Review Summary: Neo-Progressive Rock at it's best; it's an album Fish has never been able to top.
The 80's were truly the golden age of neo-progressive rock. Artists such as Pendragon, Pallas and Twelfth Night were finding moderate amounts of success in album sales but without a shadow of a doubt, Marillion were clearly reigning supreme in the genre. Their popularity peaked with their third studio album, 'Misplaced Childhood', a commercial and musical success which can mostly be attributed to guitar led ballad 'Kayleigh' and piano led ballad 'Lavender'. But it couldn't last; due to differences between charismatic frontman Derek W. Dick, aka 'Fish' and the manger, the band parted ways with the Scottish vocalist and each of them forged their separate paths. Marillion would go on to write and release many more albums over the years, however none quite finding the commercial success of 'Misplaced Childhood'. Fish meanwhile assembled his band of merry men to begin his solo career, including keyboard virtuoso Mickey Simmonds, guitarists Frank Usher and Hal Lindes along with Job Giblin on Bass and Mark Brzezicki on drums. Iron Maiden guitarist Janick Gers even contributed on one song. The result was a creation which stands still to this day as possibly the best thing Fish has ever done, a worthy contribution to neo-prog rock genre.
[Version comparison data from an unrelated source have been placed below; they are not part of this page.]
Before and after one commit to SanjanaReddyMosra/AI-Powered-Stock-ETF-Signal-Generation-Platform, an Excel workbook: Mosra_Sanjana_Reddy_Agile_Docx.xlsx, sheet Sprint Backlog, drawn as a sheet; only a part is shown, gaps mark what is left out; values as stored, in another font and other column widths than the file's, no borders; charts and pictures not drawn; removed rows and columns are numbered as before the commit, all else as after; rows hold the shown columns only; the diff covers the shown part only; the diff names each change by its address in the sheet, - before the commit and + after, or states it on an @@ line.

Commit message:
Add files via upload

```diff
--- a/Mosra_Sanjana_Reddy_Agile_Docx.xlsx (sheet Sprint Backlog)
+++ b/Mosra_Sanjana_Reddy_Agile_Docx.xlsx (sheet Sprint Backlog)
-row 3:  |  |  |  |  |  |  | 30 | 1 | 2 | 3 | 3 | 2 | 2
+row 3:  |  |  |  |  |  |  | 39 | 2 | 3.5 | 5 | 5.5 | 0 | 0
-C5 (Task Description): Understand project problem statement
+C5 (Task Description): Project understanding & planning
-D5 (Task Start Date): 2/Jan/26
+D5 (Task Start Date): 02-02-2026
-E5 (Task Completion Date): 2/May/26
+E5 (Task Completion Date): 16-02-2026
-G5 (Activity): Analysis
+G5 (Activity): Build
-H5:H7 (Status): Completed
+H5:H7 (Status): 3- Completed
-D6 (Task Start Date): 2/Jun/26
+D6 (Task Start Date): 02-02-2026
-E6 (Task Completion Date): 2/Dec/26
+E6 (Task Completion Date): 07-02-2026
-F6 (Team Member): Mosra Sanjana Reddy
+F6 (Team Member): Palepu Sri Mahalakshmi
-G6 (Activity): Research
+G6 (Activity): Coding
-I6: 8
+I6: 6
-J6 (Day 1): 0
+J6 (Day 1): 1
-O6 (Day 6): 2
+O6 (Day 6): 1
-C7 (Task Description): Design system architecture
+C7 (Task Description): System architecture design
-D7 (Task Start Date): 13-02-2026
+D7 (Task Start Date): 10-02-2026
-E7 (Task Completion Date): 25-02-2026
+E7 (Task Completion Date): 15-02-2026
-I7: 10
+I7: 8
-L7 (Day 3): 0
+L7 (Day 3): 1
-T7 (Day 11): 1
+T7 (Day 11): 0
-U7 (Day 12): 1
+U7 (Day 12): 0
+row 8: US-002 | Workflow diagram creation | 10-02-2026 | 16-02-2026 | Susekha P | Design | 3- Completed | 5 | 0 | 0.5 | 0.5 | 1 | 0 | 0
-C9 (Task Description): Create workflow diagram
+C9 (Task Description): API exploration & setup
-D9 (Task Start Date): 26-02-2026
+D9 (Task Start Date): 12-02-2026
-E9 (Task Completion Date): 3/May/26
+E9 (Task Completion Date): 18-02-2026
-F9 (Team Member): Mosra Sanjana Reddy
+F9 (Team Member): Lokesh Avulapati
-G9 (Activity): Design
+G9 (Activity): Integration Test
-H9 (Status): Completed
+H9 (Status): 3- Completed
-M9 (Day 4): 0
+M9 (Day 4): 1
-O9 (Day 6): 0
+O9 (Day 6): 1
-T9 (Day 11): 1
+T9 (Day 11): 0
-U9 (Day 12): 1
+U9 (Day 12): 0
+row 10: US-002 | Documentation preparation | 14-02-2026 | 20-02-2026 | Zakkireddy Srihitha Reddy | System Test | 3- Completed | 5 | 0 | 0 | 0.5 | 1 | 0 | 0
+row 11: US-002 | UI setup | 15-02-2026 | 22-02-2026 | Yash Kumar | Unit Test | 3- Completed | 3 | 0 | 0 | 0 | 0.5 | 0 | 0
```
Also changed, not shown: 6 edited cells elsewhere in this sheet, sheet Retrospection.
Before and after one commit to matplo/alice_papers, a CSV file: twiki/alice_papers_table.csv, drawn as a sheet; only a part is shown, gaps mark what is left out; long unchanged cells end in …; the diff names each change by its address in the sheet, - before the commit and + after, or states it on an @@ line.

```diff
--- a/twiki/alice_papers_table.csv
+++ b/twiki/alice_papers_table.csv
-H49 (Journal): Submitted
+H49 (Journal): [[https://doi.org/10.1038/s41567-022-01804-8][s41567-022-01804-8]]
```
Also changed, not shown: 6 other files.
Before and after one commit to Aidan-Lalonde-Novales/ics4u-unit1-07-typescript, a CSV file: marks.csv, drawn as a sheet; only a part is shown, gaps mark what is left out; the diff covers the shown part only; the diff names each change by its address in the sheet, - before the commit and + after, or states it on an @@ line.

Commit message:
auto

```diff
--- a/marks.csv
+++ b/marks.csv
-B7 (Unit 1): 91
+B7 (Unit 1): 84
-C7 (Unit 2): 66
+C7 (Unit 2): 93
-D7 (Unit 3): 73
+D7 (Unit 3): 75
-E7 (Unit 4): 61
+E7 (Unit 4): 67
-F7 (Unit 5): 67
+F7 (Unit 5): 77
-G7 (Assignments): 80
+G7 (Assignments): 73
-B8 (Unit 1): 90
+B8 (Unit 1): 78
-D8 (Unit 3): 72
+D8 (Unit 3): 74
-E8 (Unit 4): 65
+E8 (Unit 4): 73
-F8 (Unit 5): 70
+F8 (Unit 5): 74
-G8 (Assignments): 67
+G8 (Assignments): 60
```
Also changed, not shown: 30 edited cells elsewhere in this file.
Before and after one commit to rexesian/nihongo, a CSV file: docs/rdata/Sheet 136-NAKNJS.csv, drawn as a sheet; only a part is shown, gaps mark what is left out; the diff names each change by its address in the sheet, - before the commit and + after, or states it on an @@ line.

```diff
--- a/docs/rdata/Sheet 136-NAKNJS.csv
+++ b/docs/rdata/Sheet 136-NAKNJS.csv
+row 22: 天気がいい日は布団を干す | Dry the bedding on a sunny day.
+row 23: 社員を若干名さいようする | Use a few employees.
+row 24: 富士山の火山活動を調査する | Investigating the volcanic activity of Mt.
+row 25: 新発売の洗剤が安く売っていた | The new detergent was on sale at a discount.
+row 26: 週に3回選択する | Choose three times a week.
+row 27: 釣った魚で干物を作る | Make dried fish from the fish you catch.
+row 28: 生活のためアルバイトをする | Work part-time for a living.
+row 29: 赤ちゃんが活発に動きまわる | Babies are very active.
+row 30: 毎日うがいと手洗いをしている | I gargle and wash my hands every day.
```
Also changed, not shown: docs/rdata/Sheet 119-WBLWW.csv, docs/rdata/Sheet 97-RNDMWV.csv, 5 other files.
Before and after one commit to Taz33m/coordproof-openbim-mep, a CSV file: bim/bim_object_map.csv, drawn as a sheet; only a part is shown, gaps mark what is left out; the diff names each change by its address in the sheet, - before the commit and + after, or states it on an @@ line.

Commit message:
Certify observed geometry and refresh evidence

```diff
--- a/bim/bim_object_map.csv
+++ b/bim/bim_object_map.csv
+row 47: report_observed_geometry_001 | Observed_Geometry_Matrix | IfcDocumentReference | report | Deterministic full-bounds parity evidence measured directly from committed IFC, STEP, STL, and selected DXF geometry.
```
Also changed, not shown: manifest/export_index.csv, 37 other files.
I think it's the down to earth nature of the whole affair, crossed with the diversity that made me enjoy this so much. Every song is something different and exciting; there's no formula. Things kick off with the obligatory progressive rock epic and title track, 'Vigil In A Wilderness Of Mirrors'. Lush, heavily laden synths and organs lead into the song, and after a few Pink Floyd-esque guitar licks, things really get going. The chorus comes in strong and grand, with gigantic guitar chords, and it's all filled out with an array of piano lines, trumpets, bells and another serving of that gloriously warm synth. But it never becomes too much; everything interplays so well, and I'd go as far to say that it matches some of Meatloaf's slower numbers as far as majestic symphonic rock goes. It's here when you first notice how brilliantly produced this album was; it's a very rich and full sound and this was only enhanced when it was later remastered. Next up is lead single 'Big Wedge', a big cheesy pop rock number, very upbeat and direct to the point, while 'State of Mind' also delights, with a deliciously funky bass riff. Just when you thought things couldn't get better, along comes 'The Company', with subtle folk rock influences and a chorus that you'll be humming to yourself for days. The traditional sounding folk interlude in the middle is truly inspired, and it leads on to a lush melodic string solo.
Fish also has a softer side, aptly demonstrated in 'A Gentleman's Excuse Me' with some dainty piano work and soft crooning from the rugged Scotsman. Derek W. Dick appears very rough around the edges, with the build of a lumberjack, so it's certainly a shock to hear such a man singing about flowers and fairytales. However it's the diversity like this that really makes this album the special listen it is. Also worth a mention is what I'd consider the polar opposite of 'A Gentleman's Excuse Me', 'The View From A Hill', and with future Iron Maiden guitarist, Janick Gers, at the helm I'd expect nothing less. While some of the other tracks focus on creating a melodic backdrop for Fish to demonstrate his powerful vocal chops, this is very much a guitar driven song, with a slow acoustic buildup to a heavy hitting chorus and a rocking guitar solo in the middle. The album closes with 'Cliche', a cruisy, bluesy laid back jam. It's just the brilliant songwriting and fantastic vocal performance from Fish that make this album. Mostly when bands split and each member goes off to start a solo career, things fall a little flat, and lack in creative energy. However Fish has selected a stellar ensemble for his debut solo effort. And the result" Masterpiece.
Virgil In A Wilderness Of Mirrors
A Gentleman's Excuse Me